What do you do after a meal? Do you stretch out on the couch, sit in your favorite reading chair, or climb into bed? Your post-meal activities can have a huge effect on your health. For example, did you know that walking after eating can offer all sorts of health benefits? Not just better digestion, but weight loss and reduced glycemic load! If you’re wondering why to walk after you eat, here’s what you need to know:
Walking Lowers Blood Sugar
One professor of science at George Washington University’s Milken Institute School of Public Health found that even just a few minutes of a walk after you eat can help to control your post-prandial blood sugar levels. Older adults at risk for diabetes were set to walk for just 15 minutes after their meals. The post-exercise blood tests found that the blood sugar spikes were much smaller even after heavier food intake. Compared to a 45-minute walk in the morning or during the afternoon, that post-meal walk had a far more noticeable effect on their blood sugar levels.
Why a Post-Dinner Walk?
When you eat a big meal later in the afternoon or evening, you’ll find that your body is less effective at responding to the food. Your body produces less insulin and more slowly in the evenings, so it takes longer to control high blood sugar levels after a big meal, especially one heavy in carbs. Given that so many Americans have big dinners, this can be a real problem. Slow insulin production can lead to blood sugar spikes, which in turn can cause obesity, chronic high blood pressure, and even diabetes. But walking helps to counteract that problem. Simply put, walking helps to turn that meal into energy.
Glucose is Your Primary Fuel
When you exercise, your body burns through the glucose it has stored in your liver and bloodstream.
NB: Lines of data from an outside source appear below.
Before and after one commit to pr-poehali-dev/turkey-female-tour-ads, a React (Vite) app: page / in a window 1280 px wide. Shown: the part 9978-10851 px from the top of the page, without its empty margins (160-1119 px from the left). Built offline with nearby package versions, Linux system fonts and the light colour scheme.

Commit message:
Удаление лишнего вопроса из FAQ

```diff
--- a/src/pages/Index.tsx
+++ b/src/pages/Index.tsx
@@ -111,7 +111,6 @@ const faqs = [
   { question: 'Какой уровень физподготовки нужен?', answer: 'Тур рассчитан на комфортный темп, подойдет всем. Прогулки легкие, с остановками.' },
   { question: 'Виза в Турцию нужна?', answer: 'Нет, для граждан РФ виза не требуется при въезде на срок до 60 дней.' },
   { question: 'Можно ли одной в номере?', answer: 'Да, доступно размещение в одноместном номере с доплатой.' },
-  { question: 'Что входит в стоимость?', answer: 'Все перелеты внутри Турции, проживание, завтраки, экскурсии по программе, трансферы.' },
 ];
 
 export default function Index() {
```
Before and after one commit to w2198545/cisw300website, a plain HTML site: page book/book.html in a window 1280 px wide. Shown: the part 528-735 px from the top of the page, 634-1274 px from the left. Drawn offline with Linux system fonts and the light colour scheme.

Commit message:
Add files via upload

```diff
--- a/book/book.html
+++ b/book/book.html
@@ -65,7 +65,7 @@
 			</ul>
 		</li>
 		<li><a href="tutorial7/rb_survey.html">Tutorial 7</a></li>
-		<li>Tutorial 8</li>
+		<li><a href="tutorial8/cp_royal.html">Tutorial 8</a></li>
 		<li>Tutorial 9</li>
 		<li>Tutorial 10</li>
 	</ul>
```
You can store between 390 and 490 calories’ worth of glucose at any one time, and the rest is translated into fat. But if you’ve already eaten a meal earlier and haven’t burned the energy, that means your glucose storage is full. When you eat another big meal at dinner, there’s nowhere for the energy to be utilized, so it goes straight to fat storage. Walking, however, burns through the glucose you have stored, freeing up “storage space” for the calories you’ve just eaten.
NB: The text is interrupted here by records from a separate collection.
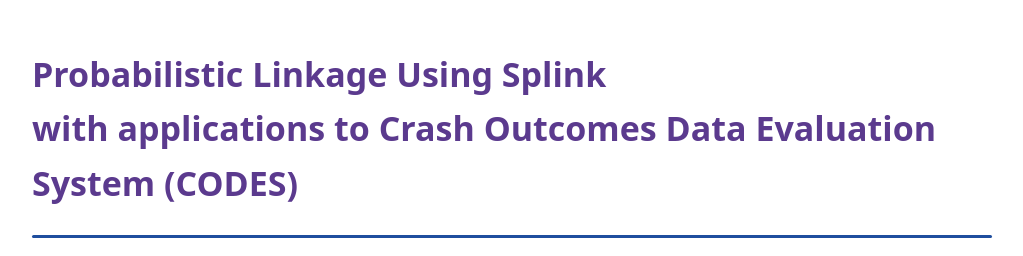
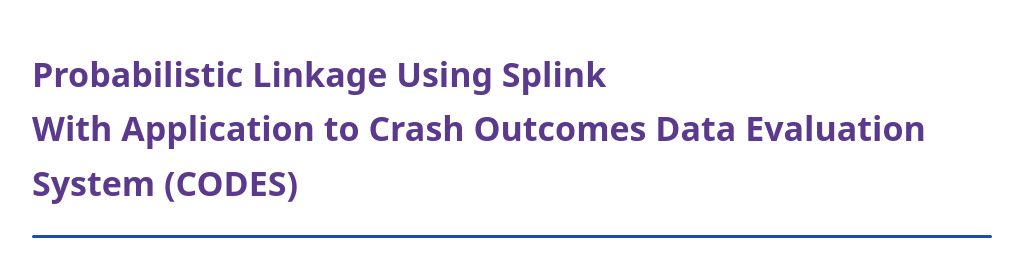
Before and after one commit to divyankapawaskar/splink-workshop-SAVIR2026, a plain HTML site: page index.html in a window 1280 px wide. Shown: the top 256 px of the page, without its empty margins (128-1151 px from the left). Drawn offline with Linux system fonts and the light colour scheme; files whose address does not match are found by name.

Commit message:
Update index.html

```diff
--- a/index.html
+++ b/index.html
@@ -11,7 +11,7 @@
   <header class="header">
     <div class="container">
       <h1 class="page-title">Probabilistic Linkage Using Splink<br><span
-                    class="subtitle">with applications to Crash Outcomes Data Evaluation System (CODES)</span></h1>
+                    class="subtitle">With Application to Crash Outcomes Data Evaluation System (CODES)</span></h1>
       <div class="blue-rule"></div>
 
       <div class="logo-row" aria-label="Affiliated organizations">
```
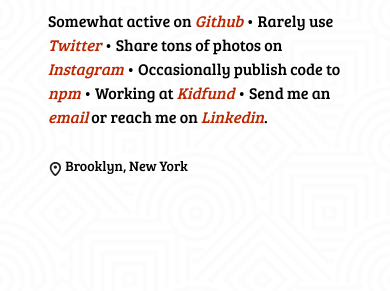
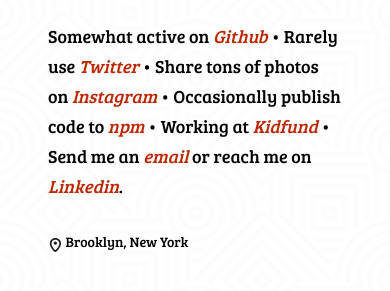
Before and after one commit to luisfcolon/luisfcolon.github.io, a website: page index.html in a window 390 px wide. Shown: the part 163-454 px from the top of the page. Drawn offline with Linux system fonts and the light colour scheme.

Commit message:
Updated font sizes for mobile view

```diff
--- a/assets/sass/lulu.scss
+++ b/assets/sass/lulu.scss
@@ -38,17 +38,12 @@
   @include margin-bottom(1);
 
   font-family: 'Bree';
-  font-size: 1.6rem;
-  line-height: $vertical-rhythym-base;
+  font-size: 1.8rem;
+  line-height: 3rem;
   color: #000;
 
   &:last-child {
     margin-bottom: 0;
-  }
-
-  @include respond-to($breakpoint-medium) {
-    font-size: 1.8rem;
-    line-height: 3rem;
   }
 }
 
@@ -83,12 +78,11 @@
 
 .text {
   font-family: 'Bree';
-  font-size: 1.8rem;
-  line-height: $vertical-rhythym-base;
+  font-size: 2rem;
+  line-height: 3rem;
   color: #000;
 
   @include respond-to($breakpoint-medium) {
     font-size: $vertical-rhythym-base;
-    line-height: 3rem;
   }
 }
```
Also changed, not shown: static/css/lulu.css.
How Long to Walk
If you’re trying to reduce the load your meal places on your body, you’ll find that just a few minutes of walking is enough. One researcher found that just 10 minutes of walking provided noticeable improvement in post-prandial blood sugar levels. You can go around the block a couple of times and see far better blood sugar levels after your meals. Or, you can lengthen that post-dinner stroll to a full-on walk, and walk for 30 to 60 minutes. This isn’t recommended after a very heavy meal, but it can help to encourage digestion and better glucose control after a moderately sized meal. Factor a post-dinner walk into your evening and you’ll do your body a lot of favors!
Change Your Eating Schedule
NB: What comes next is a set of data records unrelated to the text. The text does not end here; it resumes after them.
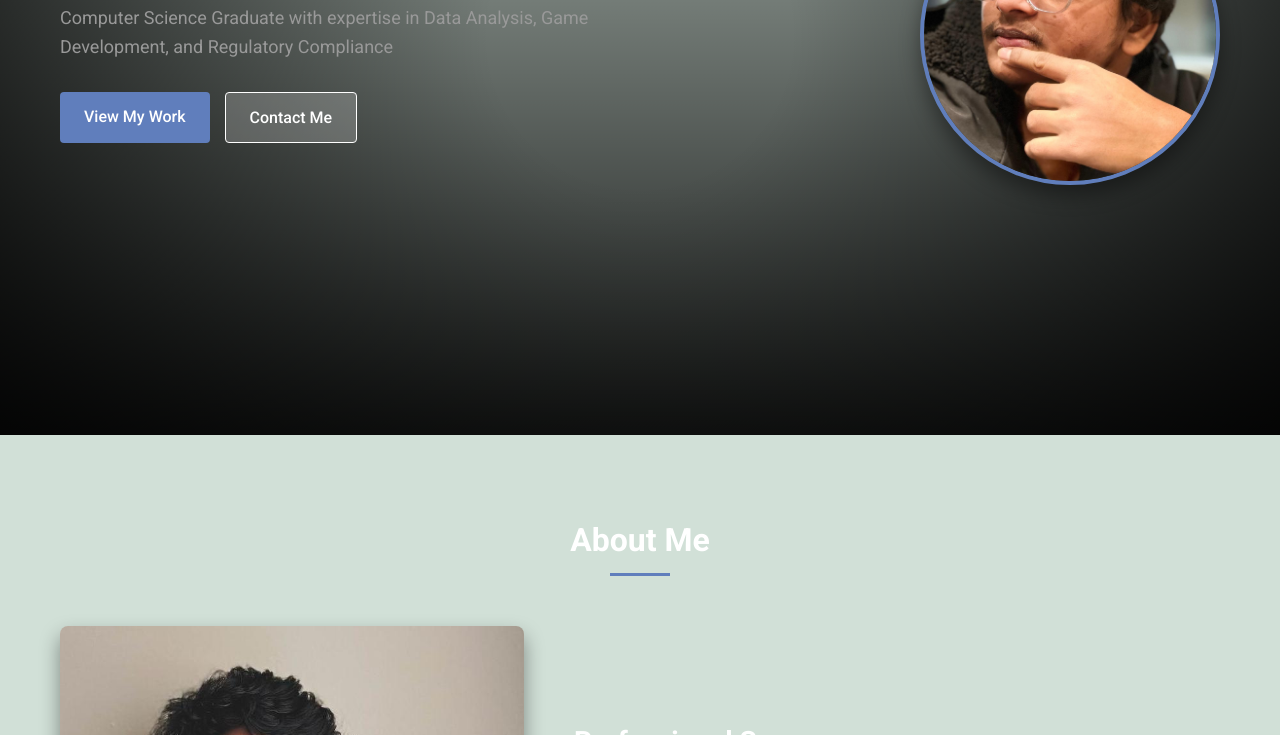
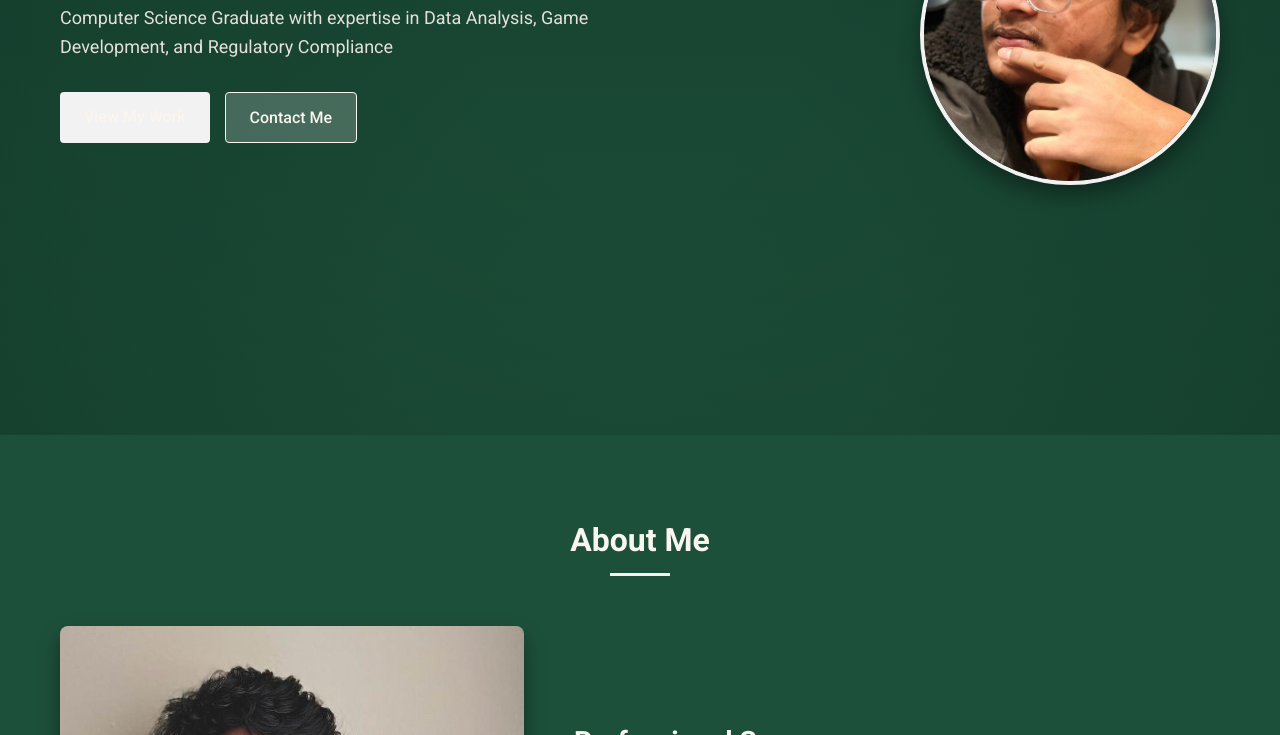
Before and after one commit to Raghunath-Kunigiri/Portfolio, a plain HTML site: page index.html in a window 1280 px wide. Shown: the part 365-1100 px from the top of the page. Drawn offline with Linux system fonts and the light colour scheme.

Commit message:
new theme

```diff
--- a/css/netfolio-style.css
+++ b/css/netfolio-style.css
@@ -2,17 +2,17 @@
 
 /* Base Styles & Variables */
 :root {
-    --Netfolio-red: #607ebc;
-    --Netfolio-black: #d1e0d7;
-    --Netfolio-dark-gray: #d1e0d7;
-    --Netfolio-medium-gray: #222222;
-    --Netfolio-light-gray: #303030;
-    --Netfolio-white: #ffffff;
-    --Netfolio-text-gray: #999999;
-    --Netfolio-hover-gray: #424242;
+    --Netfolio-red: #f3f2f2;
+    --Netfolio-black: #1d503a; /* Updated to your requested background color */
+    --Netfolio-dark-gray: #143d2c; /* Slightly darker shade for contrast */
+    --Netfolio-medium-gray: #1a4935; /* Medium shade */
+    --Netfolio-light-gray: #266347; /* Lighter shade */
+    --Netfolio-white: #faf5ee; /* Updated to your requested text color */
+    --Netfolio-text-gray: #e5e0d9; /* Slightly darker than white for secondary text */
+    --Netfolio-hover-gray: #2d7253; /* Slightly lighter for hover states */
     --Netfolio-shadow: rgba(0, 0, 0, 0.75);
-    --Netfolio-gradient: linear-gradient(to top, rgba(0, 0, 0, 0.9) 0%, rgba(0, 0, 0, 0.4) 60%, rgba(0, 0, 0, 0.8) 100%);
-    --Netfolio-vignette: radial-gradient(circle, transparent 20%, rgba(0, 0, 0, 0.8) 100%);
+    --Netfolio-gradient: linear-gradient(to top, rgba(29, 80, 58, 0.9) 0%, rgba(29, 80, 58, 0.4) 60%, rgba(29, 80, 58, 0.8) 100%);
+    --Netfolio-vignette: radial-gradient(circle, transparent 20%, rgba(20, 61, 44, 0.8) 100%);
     --Netfolio-card-shadow: 0 10px 20px rgba(0, 0, 0, 0.4);
     --Netfolio-transition: all 0.3s ease;
     --Netfolio-border-radius: 4px;
--- a/index.html
+++ b/index.html
@@ -425,7 +425,7 @@
     <script>
         // Name in different languages
         const nameTranslations = [
-            // { language: 'English', name: 'Raghunath Kunigiri' },
+            { language: 'English', name: 'Raghunath Kunigiri' },
             { language: 'Spanish', name: 'Ragunath Kunigiri' },
             { language: 'Telugu', name: 'రఘునాథ్ కునిగిరి' },
             { language: 'Hindi', name: 'रघुनाथ कुनिगिरी' },
```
As most experts will tell you, your biggest meal should be directly after your intense workout. For most people, that typically means first thing in the morning or following your 6 PM workout (after clocking out of work). However, it’s important to note that late-night meals are more likely to cause fat storage than early morning ones. If you can shift your eating schedule so you’re consuming your biggest meals first thing in the morning and keep your evening meals smaller, you’ll notice visible changes in your weight!